For the years 2014 through 2017, sleep-related traffic injuries varied between 677 and 777, according to preliminary numbers from the Colorado Department of Transportation. The sharp rise last year makes it difficult to tell if the increase is an anomaly or the start of a trend. But a 2018 study from the AAA Foundation for Traffic Safety shows the number of such crashes could be as much as 10 times higher than government statistics.

“Federal estimates indicate drowsiness is involved in one to two percent of crashes,” said Skyler McKinley, a spokesperson for AAA Colorado. “We think drowsy driving is involved in about nine to 10 percent of all crashes.”
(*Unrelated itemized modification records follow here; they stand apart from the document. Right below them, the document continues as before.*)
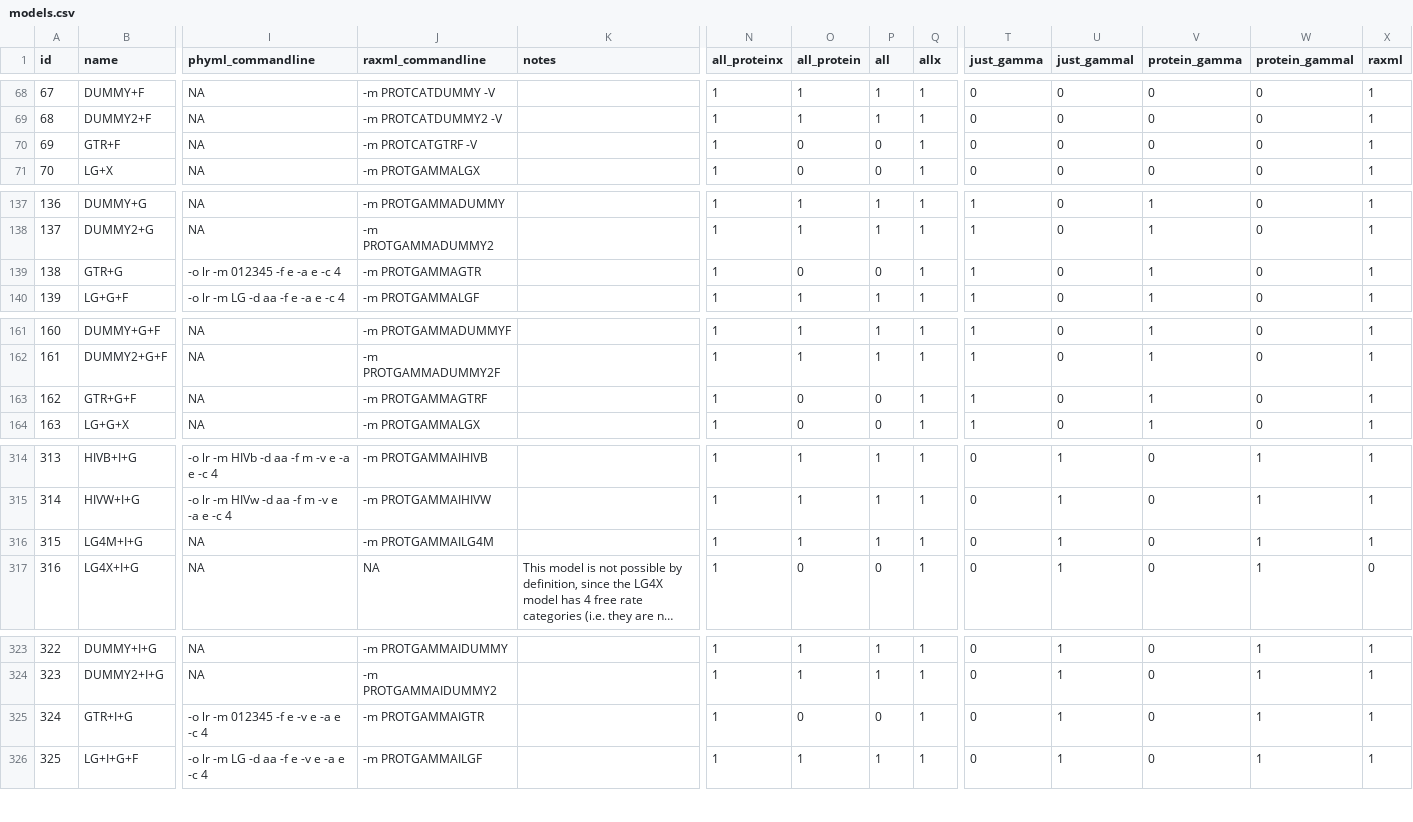
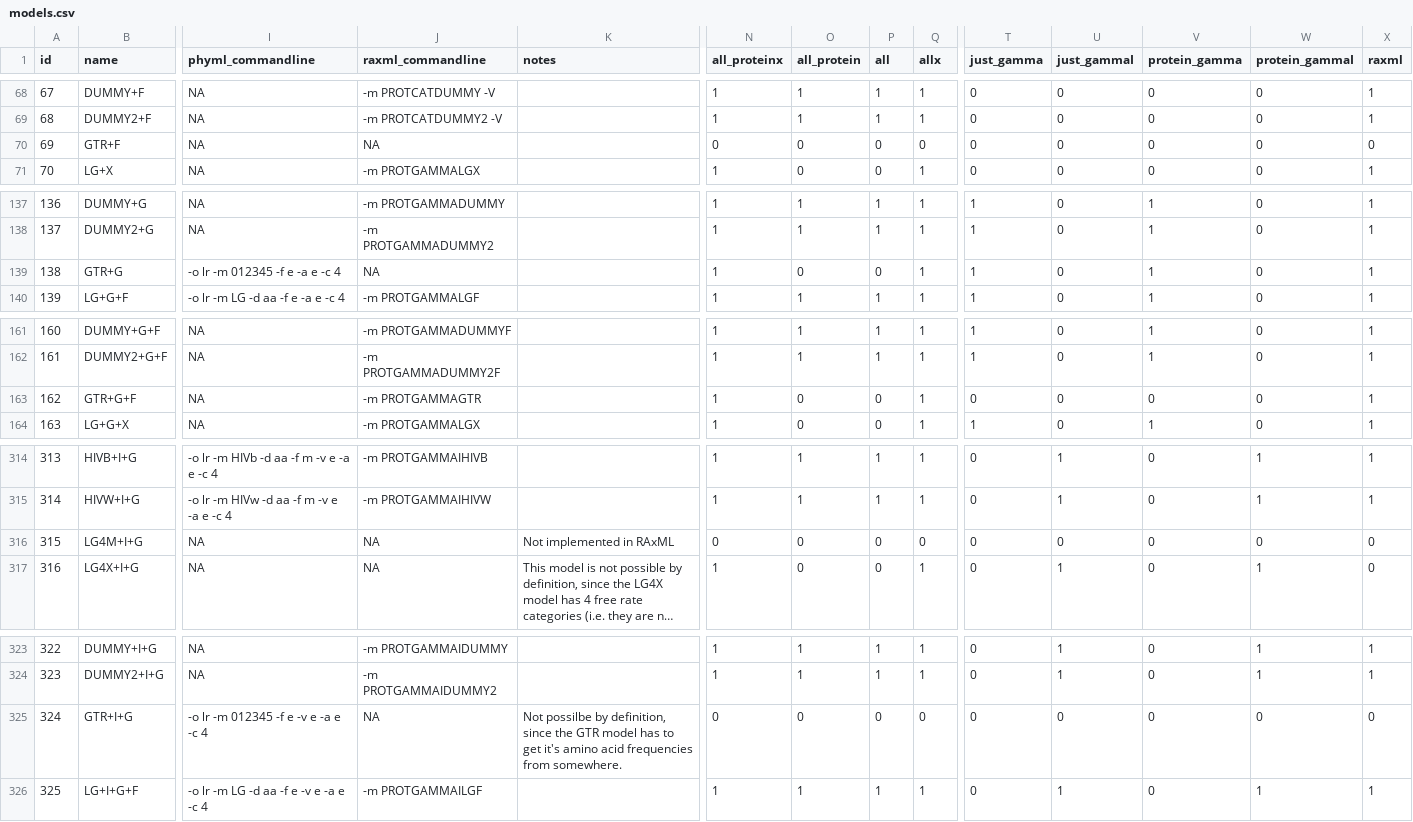
Before and after one commit to brettc/partitionfinder, a CSV file: partfinder/models.csv, drawn as a sheet; only a part is shown, gaps mark what is left out; long unchanged cells end in …; the diff covers the shown part only; the diff names each change by its address in the sheet, - before the commit and + after, or states it on an @@ line.

Commit message:
fixes to model lists and command lines

```diff
--- a/partfinder/models.csv
+++ b/partfinder/models.csv
-J70 (raxml_commandline): -m PROTCATGTRF -V
+J70 (raxml_commandline): NA
-N70 (all_proteinx): 1
+N70 (all_proteinx): 0
-Q70 (allx): 1
+Q70 (allx): 0
-X70 (raxml): 1
+X70 (raxml): 0
-J139 (raxml_commandline): -m PROTGAMMAGTR
+J139 (raxml_commandline): NA
-J163 (raxml_commandline): -m PROTGAMMAGTRF
+J163 (raxml_commandline): -m PROTGAMMAGTR
-T163 (just_gamma): 1
+T163 (just_gamma): 0
-V163 (protein_gamma): 1
+V163 (protein_gamma): 0
-J316 (raxml_commandline): -m PROTGAMMAILG4M
+J316 (raxml_commandline): NA
-K316 (notes): (empty)
+K316 (notes): Not implemented in RAxML
-N316 (all_proteinx): 1
+N316 (all_proteinx): 0
-O316 (all_protein): 1
+O316 (all_protein): 0
-P316 (all): 1
+P316 (all): 0
-Q316 (allx): 1
+Q316 (allx): 0
-U316 (just_gammaI): 1
+U316 (just_gammaI): 0
-W316 (protein_gammaI): 1
+W316 (protein_gammaI): 0
-X316 (raxml): 1
+X316 (raxml): 0
-J325 (raxml_commandline): -m PROTGAMMAIGTR
+J325 (raxml_commandline): NA
-K325 (notes): (empty)
+K325 (notes): Not possilbe by definition, since the GTR model has to get it's amino acid frequencies from somewhere.
-N325 (all_proteinx): 1
+N325 (all_proteinx): 0
-Q325 (allx): 1
+Q325 (allx): 0
-U325 (just_gammaI): 1
+U325 (just_gammaI): 0
-W325 (protein_gammaI): 1
+W325 (protein_gammaI): 0
-X325 (raxml): 1
+X325 (raxml): 0
```
Also changed, not shown: 1 edited cell elsewhere in this file, 1 other file.
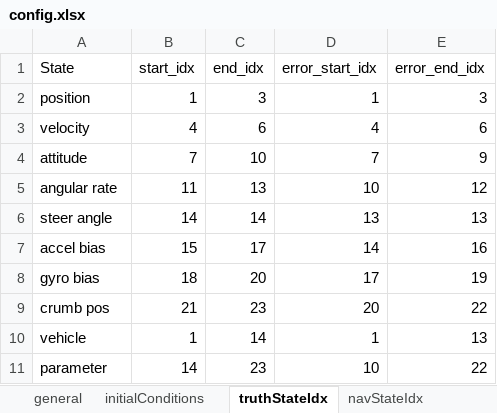
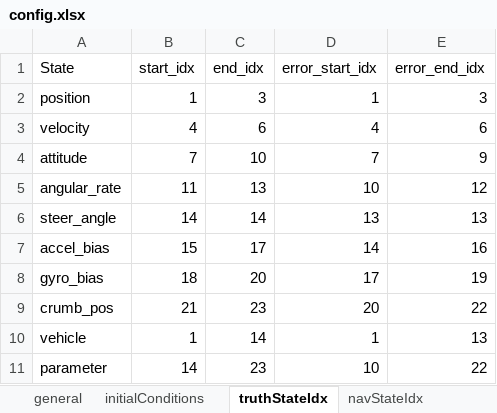
Before and after one commit to samochristensen/breadcrumb, an Excel workbook: config.xlsx, sheet truthStateIdx, drawn as a sheet; values as stored, in another font and other column widths than the file's, no borders; the diff names each change by its address in the sheet, - before the commit and + after, or states it on an @@ line.

Commit message:
finished initialize_truth_state.m, working on initialize_nav_state.m

```diff
--- a/config.xlsx (sheet truthStateIdx)
+++ b/config.xlsx (sheet truthStateIdx)
-A5 (State): angular rate
+A5 (State): angular_rate
-A6 (State): steer angle
+A6 (State): steer_angle
-A7 (State): accel bias
+A7 (State): accel_bias
-A8 (State): gyro bias
+A8 (State): gyro_bias
-A9 (State): crumb pos
+A9 (State): crumb_pos
```
Also changed, not shown: sheet initialConditions, sheet general, sheet navStateIdx, 15 other files.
The AAA study looked for drivers with closed eyes in dashcam videos recorded in the three minutes before 905 crashes. And Sam Cole, CDOT’s traffic safety spokesperson, agrees that the agency likely undercounts both sleepy and distracted drivers.

“What is the leading cause of the crash? Someone on the phone? Someone drowsy at the wheel?” he asked. “Important information like that may not make it into the crash report because the driver is not so forthcoming with what actually happened.”

The risk of drowsy driving is equal to that of drunk driving, says McKinley.

“The bottom line is that just two to three hours of sleep loss can more than quadruple your risk for a crash,” he said. “That’s the same as driving drunk.”

And sleepy driving happens more than twice as much as drunk driving, according to a separate AAA study on people’s attitudes toward traffic safety. Of drivers surveyed, 27 percent reported “driving while being so tired that they had a hard time keeping their eyes open” in the last 30 days, compared to 11 percent who had driven drunk.

“This is a much more serious problem than (National Highway Traffic Safety Administration) data would have you believe,” said McKinley. “It’s a problem for every driver on the roads.”

The high number of sleepy drivers may indicate that people don’t take the problem seriously, says Cole.

“I don’t think people make the connection between their own safety on the roadway and lack of sleep,” he said. “It’s not just, ‘I guess I’m going to have a bad day because I’m tired.’ You’re actually jeopardizing safety when you drive.”

Drivers should plan to get enough sleep if they will be driving — and be willing to find another way to get around if they don’t, says McKinley.

“Anything less than about seven hours of sleep, you’re really endangering yourself and others,” he said. “So if you have not slept enough the night before, you have not earned the privilege to drive that day.”

The Denver Police Department reported no new traffic fatalities this week. Click here to see other Traffic Violence Reports.